Apple Inc., responding for the first time to antitrust charges levied against it and five major book publishers this week, denied that it had engaged in price-fixing to inflate prices paid for electronic books.

In a statement to The Times on Friday, Apple spokesman Tom Neumayr said that the Department of Justice’s accusation against Apple “is simply not true.”

Neumayr said customers have benefited from e-books that are more interactive and engaging and, “just as we’ve allowed developers to set prices on the App Store, publishers set prices on the iBookstore.”

“The launch of the iBookstore in 2010 fostered innovation and competition, breaking Amazon’s monopolistic grip on the publishing industry,” he said.

On Wednesday, federal and state officials filed several antitrust lawsuits against the companies and said former Apple Chief Executive Steve Jobs was a key player in the conspiracy to drive up the prices of digital books.

Jobs helped orchestrate a complex price-fixing plan that cost consumers tens of millions of dollars over the last two years by boosting the price of many new releases and bestsellers by $3 to $5 each, federal investigators said.

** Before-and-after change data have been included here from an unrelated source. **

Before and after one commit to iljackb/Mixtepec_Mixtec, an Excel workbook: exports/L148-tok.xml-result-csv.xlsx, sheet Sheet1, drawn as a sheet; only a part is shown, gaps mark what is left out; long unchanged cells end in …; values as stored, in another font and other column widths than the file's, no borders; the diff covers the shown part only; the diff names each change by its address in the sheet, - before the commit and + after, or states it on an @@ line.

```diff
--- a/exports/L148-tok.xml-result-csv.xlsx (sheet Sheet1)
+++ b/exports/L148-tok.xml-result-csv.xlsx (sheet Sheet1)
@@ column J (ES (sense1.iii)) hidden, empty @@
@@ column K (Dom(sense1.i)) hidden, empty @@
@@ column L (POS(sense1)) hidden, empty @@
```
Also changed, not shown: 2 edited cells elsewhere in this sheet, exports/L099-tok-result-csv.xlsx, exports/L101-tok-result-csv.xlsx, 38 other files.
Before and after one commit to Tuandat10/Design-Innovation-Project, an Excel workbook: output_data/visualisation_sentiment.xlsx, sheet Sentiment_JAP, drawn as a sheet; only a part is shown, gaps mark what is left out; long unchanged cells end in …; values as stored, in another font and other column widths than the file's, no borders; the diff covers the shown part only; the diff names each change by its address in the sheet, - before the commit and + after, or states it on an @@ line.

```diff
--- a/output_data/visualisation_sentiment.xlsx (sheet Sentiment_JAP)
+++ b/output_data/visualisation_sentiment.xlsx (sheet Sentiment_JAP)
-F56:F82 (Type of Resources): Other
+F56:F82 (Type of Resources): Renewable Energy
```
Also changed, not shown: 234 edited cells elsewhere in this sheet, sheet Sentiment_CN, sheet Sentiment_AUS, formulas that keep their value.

The five publishers — Simon & Schuster, Hachette Book Group, HarperCollins Publishers, Macmillan and Penguin Group — have also vehemently denied the allegations.

Hachette, HarperCollins and Simon & Schuster, however, agreed to a settlement with the Justice Department that would require them to allow retailers such as Amazon and Barnes & Noble to reduce the prices of e-books they sell from the publishers. If approved by a federal judge, the settlement would restore competition to the e-book market, federal officials said.

Apple, Macmillan and Penguin did not agree to a settlement. The Justice Department promised that it would pursue the case against them vigorously in an attempt to keep the emerging e-book market “open and competitive.”